And, as with all the best movies and books, it got me thinking. What if you, like Ender, were put in situations designed to test your ability to make good decisions, to act quickly, to develop a strategy? What if you had to find the balance between being strong and being kind, to decide how far you’d let your survival instinct push you?
It takes me back to my organizational management classes. We had quite a debate in my decision-making course about logic versus intuition. Does intuition even exist or is it merely knowledge gained through doing? Do some people have more natural decision-making abilities than others? We covered some of the same themes in my leadership course and debated leadership styles. Is one the best, the most successful? Opinions flew from every corner.
There are a lot of org management and psychology themes in the movie, most notably the range of leadership styles. You have the conquerer—the do-as-I-say guy who expects full obedience. There are the brute force types who want you to stay out of the way unless they tell you otherwise, and emotional manipulators who don’t need to use force. And into this bubbling stew of leadership styles comes Ender, the kid who’s kind of not even sure why he’s there.
The story is about his growth as a leader, how he adapts and changes as the story progresses. He’s pushed from one challenge to the next and tested from every angle, so the powers-that-be can see what sort of leader he will become.
But the key part? Ender never completely loses himself. He gets smarter about his strategy, recognizing what’s most important to each person who opposes him and using that to get what he needs while still holding onto his own identity. And who is he? A scrawny, bright kid who doesn’t really believe in himself but comes to have faith in a ragtag group of individuals who believe in him.

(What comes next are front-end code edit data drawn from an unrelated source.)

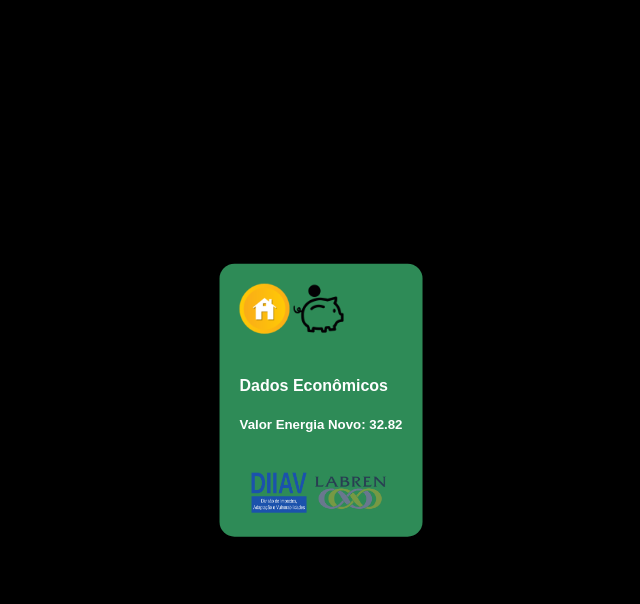
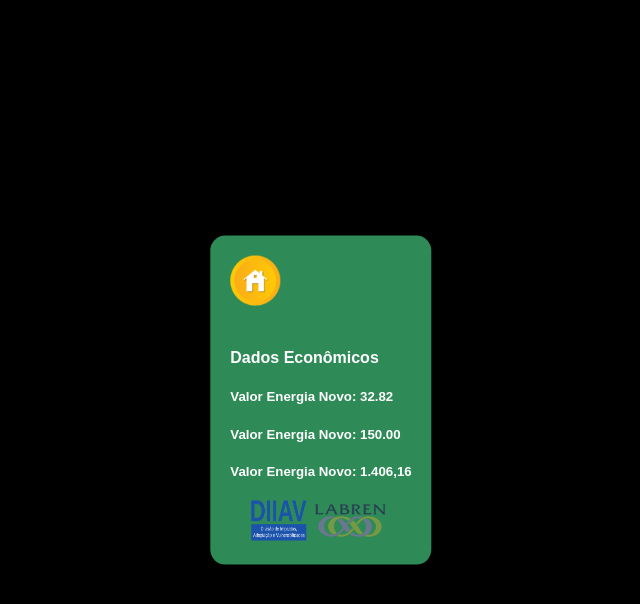
Before and after one commit to ticoabc/phpbasico, a PHP site: page /calc_teste_back3.php in a window 1280 px wide. Shown: the top 604 px of the page, without its empty margins (319-959 px from the left). Run offline with PHP 8.4, Linux system fonts and the light colour scheme.

Commit message:
Changes to be committed: 	modified:   calculo/webapp2/calc_teste2.php 	modified:   calculo/webapp2/calc_teste_back2.php 	modified:   calculo/webapp2/calc_teste_back3.php 	deleted:    calculo/webapp2/trafegandovaloresviaget.pdf

```diff
--- a/calculo/webapp2/calc_teste2.php
+++ b/calculo/webapp2/calc_teste2.php
@@ -4,7 +4,7 @@
         <meta charset="UTF-8">
         <meta http-equiv="X-UA-Compatible" content="IE=edge">
         <meta name="viewport" content="width=device-width, initial-scale=1.0">
-        <title>WebApp2 - Analítico</title>
+        <title>WebApp2 - Simulador</title>
         <style>
             body{
                 font-family: Arial, Helvetica, sans-serif;
--- a/calculo/webapp2/calc_teste_back2.php
+++ b/calculo/webapp2/calc_teste_back2.php
@@ -1,3 +1,6 @@
+<?php
+session_start();
+?>
 <!DOCTYPE html>
 <html lang="PT-br">
     <head>
@@ -52,6 +55,7 @@
             <img alt="" src="img\home.png" width="50" height="50"></a>
             <a href="calc_teste_back3.php">
             <img alt="" src="img/2.payback.png" width="50" height="50"></a><br><br>
+            <form method="POST" action="calc_teste_back3.php">
             <?php
                 #########Constantes Provisórias##########
                 #      Padrão de Entrada = 2 Fases      #
@@ -136,7 +140,7 @@
                 //var_dump($conta);
                 //var_dump($resultado);
             ?>
-
+            </form>
             <center>
                 <img alt="" src="img\Logo_DIIAV.png" width="55" height="40">
                 <img alt="" src="img\Logo_LABREN.png" width="80" height="40">
--- a/calculo/webapp2/calc_teste_back3.php
+++ b/calculo/webapp2/calc_teste_back3.php
@@ -52,47 +52,59 @@ session_start();
     <body class="center">
         <div>
             <a href="calc_teste2.php">
-            <img alt="" src="img\home.png" width="50" height="50"></a>
-            <a href="calc_teste_back3.php">
-            <img alt="" src="img/2.payback.png" width="50" height="50"></a><br><br>
+            <img alt="" src="img\home.png" width="50" height="50"></a><br><br>
             <?php
                 #########Constantes Provisórias##########
-                #      Padrão de Entrada = 2 Fases      #
-                #      Taxa Mínima = 50                 #
-                #      Custo Energia = 0.65649 Kw/h     #
-                #      Taxa de Desempenho = 0.72        #
-                #      Potência por Módulo = 275 Wp     #
-                #      Para Módulo de 270 Wp = 1.63 m2  #
-                #      Para Módulo de 330 Wp = 1.95 m2  #
-                #      Módulo de 270 Wp = 11.1 kg/mod   #
-                #      Módulo de 330 Wp = 11.5 kg/mod   #
-                #      Queda Produção Anual = 0.08%     #
-                #      Inflação IPCA ano = 0.06%        #
+                #   Padrão de Entrada = 2 Fases         #
+                #   Taxa Mínima = 50                    #
+                #   Custo Energia = 0.65649 Kw/h        #
+                #   Taxa de Desempenho = 0.72           #
+                #   Potência por Módulo = 275 Wp        #
+                #   Para Módulo de 270 Wp = 1.63 m2     #
+                #   Para Módulo de 330 Wp = 1.95 m2     #
+                #   Módulo de 270 Wp = 11.1 kg/mod      #
+                #   Módulo de 330 Wp = 11.5 kg/mod      #
+                #   Queda Produção Anual = 0.08%        #
+                #   Custo Projeto = R$ 0,50             #
+                #   Custo Instalação = R$ 0,44          #
+                #   Custo Equipamentos = R$ 3,78        #
+                #   Tempo Projeto = 25 anos             #
+                #   Inflação IPCA ano = 6%              #
+                #   Rendimento Poupança Anual = 7%      #
                 #########################################
 
+                $gasto = 150;
+                $faseentrada = 2;
                 $custoenergia = 0.65649;
+                $txdesempenho = 0.72;
                 $taxamin = 50;
+                $custoprojeto = 0.50;
+                $custoinstalacao = 0.44;
+                $custoequipamento = 3.78;
 
                 #Valor Energia Novo (Custo Energia * Taxa Mínima)
                 $vlrenernovo = $custoenergia * $taxamin;
                 $resultado0 = number_format($vlrenernovo, 2, ".", ",");
 
                 #Valor Energia Conc.
-                #$vlrenerconc = $_SESSION['$resultado0'] * $custoenergia;
-                #$resultado1 = number_format($vlrenerconc, 2, ".", ",");
-                #$vlrenerconc = $custoenergia;
+                $vlrenerconc = $gasto;
+                $resultado1 = number_format($vlrenerconc, 2, ".", ",");
+
+                #Retorno 1o ano
+                $retor1ano = ($resultado1 - $resultado0) * 12;
+                $resultado2 = number_format($retor1ano, 2, ",", ".");
+
+                #Custo Mínimo Projeto
+                $projcustomin = ($custoprojeto + $custoinstalacao + $custoequipamento);
 
                 echo '<h4>Dados Econômicos</h5>';
-                echo '<h5>Valor Energia Novo: '.$resultado0.'</h5><br>';
-                #echo '<h5>Valor Energia Novo: '.$resultado1.'</h5>';
-
+                echo '<h5>Valor Energia Novo: '.$resultado0.'</h5>';
+                echo '<h5>Valor Energia Novo: '.$resultado1.'</h5>';
+                echo '<h5>Valor Energia Novo: '.$resultado2.'</h5>';
 
 
 
             ?>
-
-
-
             <center>
                 <img alt="" src="img\Logo_DIIAV.png" width="55" height="40">
                 <img alt="" src="img\Logo_LABREN.png" width="80" height="40">
```
Also changed, not shown: 1 other file.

And who doesn’t love a story about a bunch of misfits beating all the bullies? (Except in this case, the prize isn’t holding onto their lunch money. The prize is commanding an attack against an alien race.)
But whether in outer space or on earth, the themes resonate: Know who you are. Trust what you know. And never underestimate the weird kids.